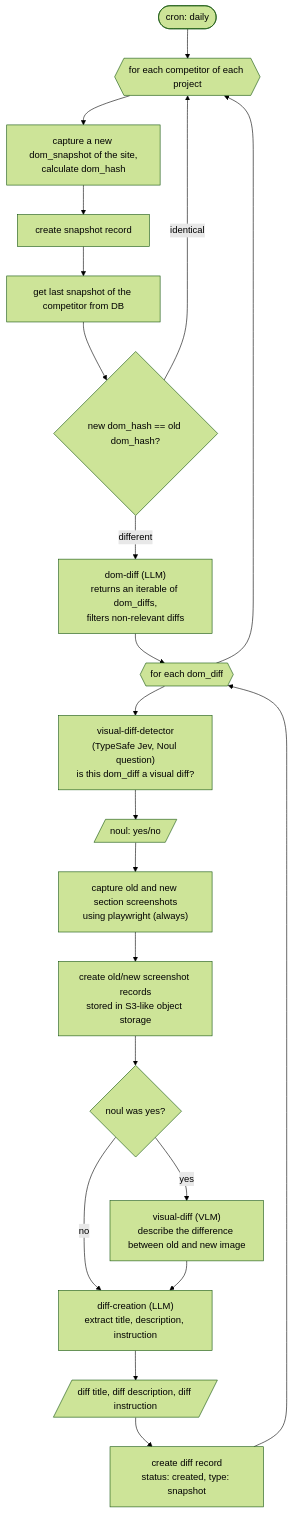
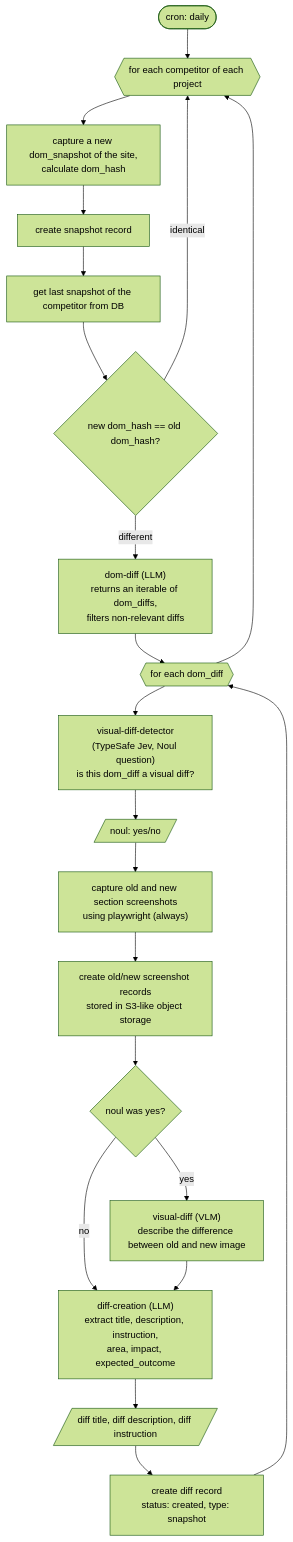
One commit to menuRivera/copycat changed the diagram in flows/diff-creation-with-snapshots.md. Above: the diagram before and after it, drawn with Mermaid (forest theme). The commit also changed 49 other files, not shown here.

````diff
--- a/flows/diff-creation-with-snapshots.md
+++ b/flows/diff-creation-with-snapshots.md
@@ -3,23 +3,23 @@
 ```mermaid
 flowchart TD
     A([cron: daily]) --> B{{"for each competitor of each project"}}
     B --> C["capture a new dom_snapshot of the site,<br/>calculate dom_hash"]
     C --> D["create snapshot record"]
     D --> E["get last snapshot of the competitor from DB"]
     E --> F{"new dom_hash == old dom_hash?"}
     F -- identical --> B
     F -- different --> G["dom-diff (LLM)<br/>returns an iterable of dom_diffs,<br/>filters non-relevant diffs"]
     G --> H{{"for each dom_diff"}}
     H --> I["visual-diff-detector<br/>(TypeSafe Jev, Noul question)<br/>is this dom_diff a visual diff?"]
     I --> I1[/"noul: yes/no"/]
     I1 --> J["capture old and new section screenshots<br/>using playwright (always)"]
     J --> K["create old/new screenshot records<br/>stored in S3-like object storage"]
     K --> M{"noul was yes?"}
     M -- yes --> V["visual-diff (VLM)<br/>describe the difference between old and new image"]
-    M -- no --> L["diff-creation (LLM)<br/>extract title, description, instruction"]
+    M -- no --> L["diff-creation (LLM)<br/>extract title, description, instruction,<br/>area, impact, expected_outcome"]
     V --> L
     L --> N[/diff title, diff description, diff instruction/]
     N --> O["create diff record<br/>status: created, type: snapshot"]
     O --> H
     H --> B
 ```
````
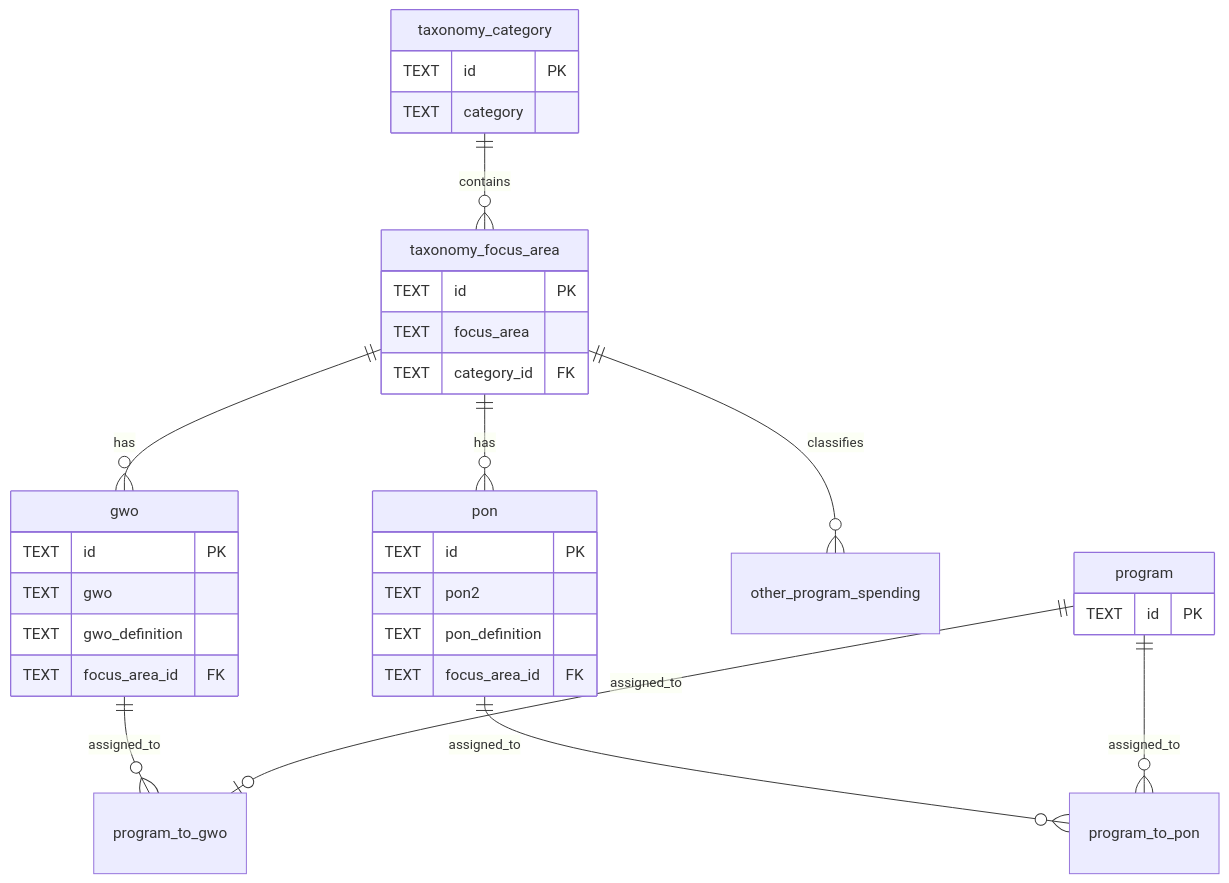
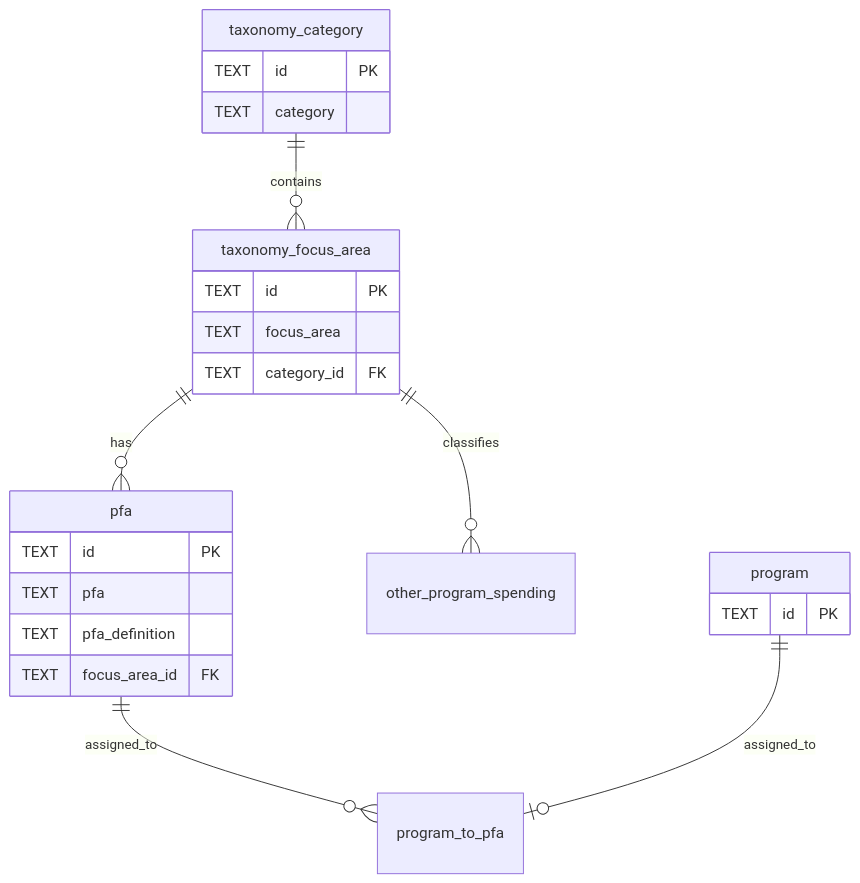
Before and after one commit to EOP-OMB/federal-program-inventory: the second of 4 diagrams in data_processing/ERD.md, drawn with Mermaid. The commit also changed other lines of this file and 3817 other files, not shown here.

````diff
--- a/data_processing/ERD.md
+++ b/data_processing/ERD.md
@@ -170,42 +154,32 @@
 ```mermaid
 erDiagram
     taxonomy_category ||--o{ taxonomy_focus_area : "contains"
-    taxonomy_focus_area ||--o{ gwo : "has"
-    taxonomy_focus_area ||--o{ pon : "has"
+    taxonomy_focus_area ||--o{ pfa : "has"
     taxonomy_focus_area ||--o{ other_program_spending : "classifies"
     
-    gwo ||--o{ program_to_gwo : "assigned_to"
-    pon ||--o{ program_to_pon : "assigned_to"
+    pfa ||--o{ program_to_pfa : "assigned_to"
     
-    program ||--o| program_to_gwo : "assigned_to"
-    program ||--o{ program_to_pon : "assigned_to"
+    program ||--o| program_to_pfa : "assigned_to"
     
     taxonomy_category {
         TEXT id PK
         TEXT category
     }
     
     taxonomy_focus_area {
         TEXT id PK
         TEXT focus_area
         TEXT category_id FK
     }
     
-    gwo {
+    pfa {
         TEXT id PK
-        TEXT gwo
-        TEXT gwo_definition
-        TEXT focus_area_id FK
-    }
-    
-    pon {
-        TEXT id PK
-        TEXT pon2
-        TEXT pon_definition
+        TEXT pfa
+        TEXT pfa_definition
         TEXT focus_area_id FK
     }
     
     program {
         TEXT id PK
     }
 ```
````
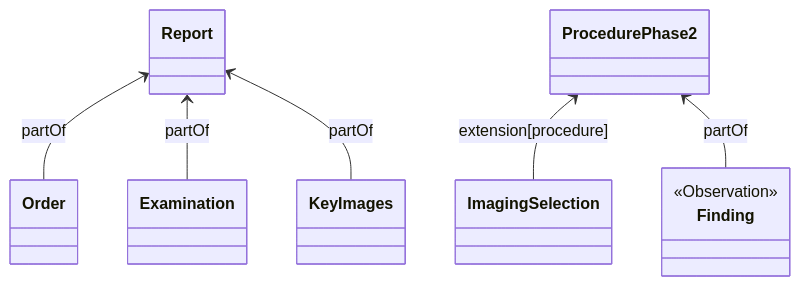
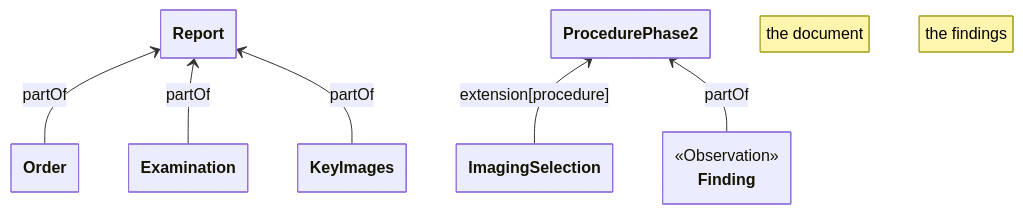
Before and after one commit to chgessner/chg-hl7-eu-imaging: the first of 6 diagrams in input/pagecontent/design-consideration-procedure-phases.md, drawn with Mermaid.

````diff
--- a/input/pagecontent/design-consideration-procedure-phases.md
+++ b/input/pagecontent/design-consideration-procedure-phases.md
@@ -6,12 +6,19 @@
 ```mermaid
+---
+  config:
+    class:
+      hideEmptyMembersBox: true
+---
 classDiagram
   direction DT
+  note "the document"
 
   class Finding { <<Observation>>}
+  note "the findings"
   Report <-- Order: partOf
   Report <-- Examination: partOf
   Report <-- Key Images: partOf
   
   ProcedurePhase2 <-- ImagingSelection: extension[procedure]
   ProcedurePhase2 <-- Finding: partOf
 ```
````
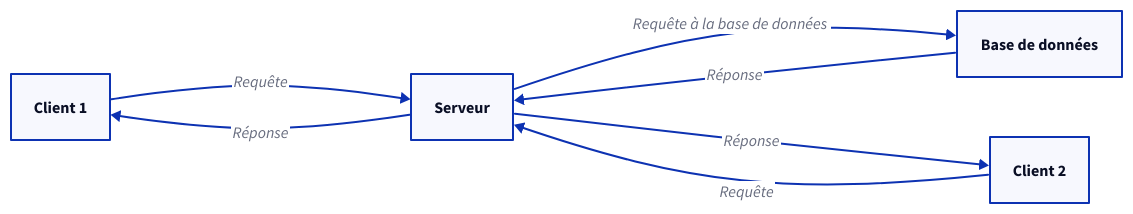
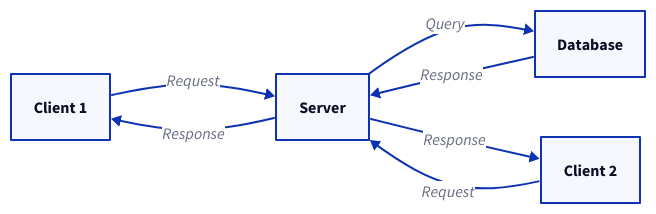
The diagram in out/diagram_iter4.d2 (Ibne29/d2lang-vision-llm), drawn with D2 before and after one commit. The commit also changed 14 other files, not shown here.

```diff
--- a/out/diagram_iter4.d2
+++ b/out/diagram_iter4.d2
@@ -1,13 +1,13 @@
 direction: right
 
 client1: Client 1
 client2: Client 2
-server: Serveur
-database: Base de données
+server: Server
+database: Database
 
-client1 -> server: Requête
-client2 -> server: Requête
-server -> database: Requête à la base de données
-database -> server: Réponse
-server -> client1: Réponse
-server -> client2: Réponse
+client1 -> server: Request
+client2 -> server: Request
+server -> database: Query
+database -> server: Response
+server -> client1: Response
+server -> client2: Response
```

# TASK BRIEF
Print the whole listing again exactly, please. No pictures.

# RESPONSE TO THIS EXERCISE
One commit to menuRivera/copycat changed the diagram in flows/diff-creation-with-snapshots.md. Above: the diagram before and after it, drawn with Mermaid (forest theme). The commit also changed 49 other files, not shown here.

````diff
--- a/flows/diff-creation-with-snapshots.md
+++ b/flows/diff-creation-with-snapshots.md
@@ -3,23 +3,23 @@
 ```mermaid
 flowchart TD
     A([cron: daily]) --> B{{"for each competitor of each project"}}
     B --> C["capture a new dom_snapshot of the site,<br/>calculate dom_hash"]
     C --> D["create snapshot record"]
     D --> E["get last snapshot of the competitor from DB"]
     E --> F{"new dom_hash == old dom_hash?"}
     F -- identical --> B
     F -- different --> G["dom-diff (LLM)<br/>returns an iterable of dom_diffs,<br/>filters non-relevant diffs"]
     G --> H{{"for each dom_diff"}}
     H --> I["visual-diff-detector<br/>(TypeSafe Jev, Noul question)<br/>is this dom_diff a visual diff?"]
     I --> I1[/"noul: yes/no"/]
     I1 --> J["capture old and new section screenshots<br/>using playwright (always)"]
     J --> K["create old/new screenshot records<br/>stored in S3-like object storage"]
     K --> M{"noul was yes?"}
     M -- yes --> V["visual-diff (VLM)<br/>describe the difference between old and new image"]
-    M -- no --> L["diff-creation (LLM)<br/>extract title, description, instruction"]
+    M -- no --> L["diff-creation (LLM)<br/>extract title, description, instruction,<br/>area, impact, expected_outcome"]
     V --> L
     L --> N[/diff title, diff description, diff instruction/]
     N --> O["create diff record<br/>status: created, type: snapshot"]
     O --> H
     H --> B
 ```
````
Before and after one commit to EOP-OMB/federal-program-inventory: the second of 4 diagrams in data_processing/ERD.md, drawn with Mermaid. The commit also changed other lines of this file and 3817 other files, not shown here.

````diff
--- a/data_processing/ERD.md
+++ b/data_processing/ERD.md
@@ -170,42 +154,32 @@
 ```mermaid
 erDiagram
     taxonomy_category ||--o{ taxonomy_focus_area : "contains"
-    taxonomy_focus_area ||--o{ gwo : "has"
-    taxonomy_focus_area ||--o{ pon : "has"
+    taxonomy_focus_area ||--o{ pfa : "has"
     taxonomy_focus_area ||--o{ other_program_spending : "classifies"
     
-    gwo ||--o{ program_to_gwo : "assigned_to"
-    pon ||--o{ program_to_pon : "assigned_to"
+    pfa ||--o{ program_to_pfa : "assigned_to"
     
-    program ||--o| program_to_gwo : "assigned_to"
-    program ||--o{ program_to_pon : "assigned_to"
+    program ||--o| program_to_pfa : "assigned_to"
     
     taxonomy_category {
         TEXT id PK
         TEXT category
     }
     
     taxonomy_focus_area {
         TEXT id PK
         TEXT focus_area
         TEXT category_id FK
     }
     
-    gwo {
+    pfa {
         TEXT id PK
-        TEXT gwo
-        TEXT gwo_definition
-        TEXT focus_area_id FK
-    }
-    
-    pon {
-        TEXT id PK
-        TEXT pon2
-        TEXT pon_definition
+        TEXT pfa
+        TEXT pfa_definition
         TEXT focus_area_id FK
     }
     
     program {
         TEXT id PK
     }
 ```
````
Before and after one commit to chgessner/chg-hl7-eu-imaging: the first of 6 diagrams in input/pagecontent/design-consideration-procedure-phases.md, drawn with Mermaid.

````diff
--- a/input/pagecontent/design-consideration-procedure-phases.md
+++ b/input/pagecontent/design-consideration-procedure-phases.md
@@ -6,12 +6,19 @@
 ```mermaid
+---
+  config:
+    class:
+      hideEmptyMembersBox: true
+---
 classDiagram
   direction DT
+  note "the document"
 
   class Finding { <<Observation>>}
+  note "the findings"
   Report <-- Order: partOf
   Report <-- Examination: partOf
   Report <-- Key Images: partOf
   
   ProcedurePhase2 <-- ImagingSelection: extension[procedure]
   ProcedurePhase2 <-- Finding: partOf
 ```
````
The diagram in out/diagram_iter4.d2 (Ibne29/d2lang-vision-llm), drawn with D2 before and after one commit. The commit also changed 14 other files, not shown here.

```diff
--- a/out/diagram_iter4.d2
+++ b/out/diagram_iter4.d2
@@ -1,13 +1,13 @@
 direction: right
 
 client1: Client 1
 client2: Client 2
-server: Serveur
-database: Base de données
+server: Server
+database: Database
 
-client1 -> server: Requête
-client2 -> server: Requête
-server -> database: Requête à la base de données
-database -> server: Réponse
-server -> client1: Réponse
-server -> client2: Réponse
+client1 -> server: Request
+client2 -> server: Request
+server -> database: Query
+database -> server: Response
+server -> client1: Response
+server -> client2: Response
```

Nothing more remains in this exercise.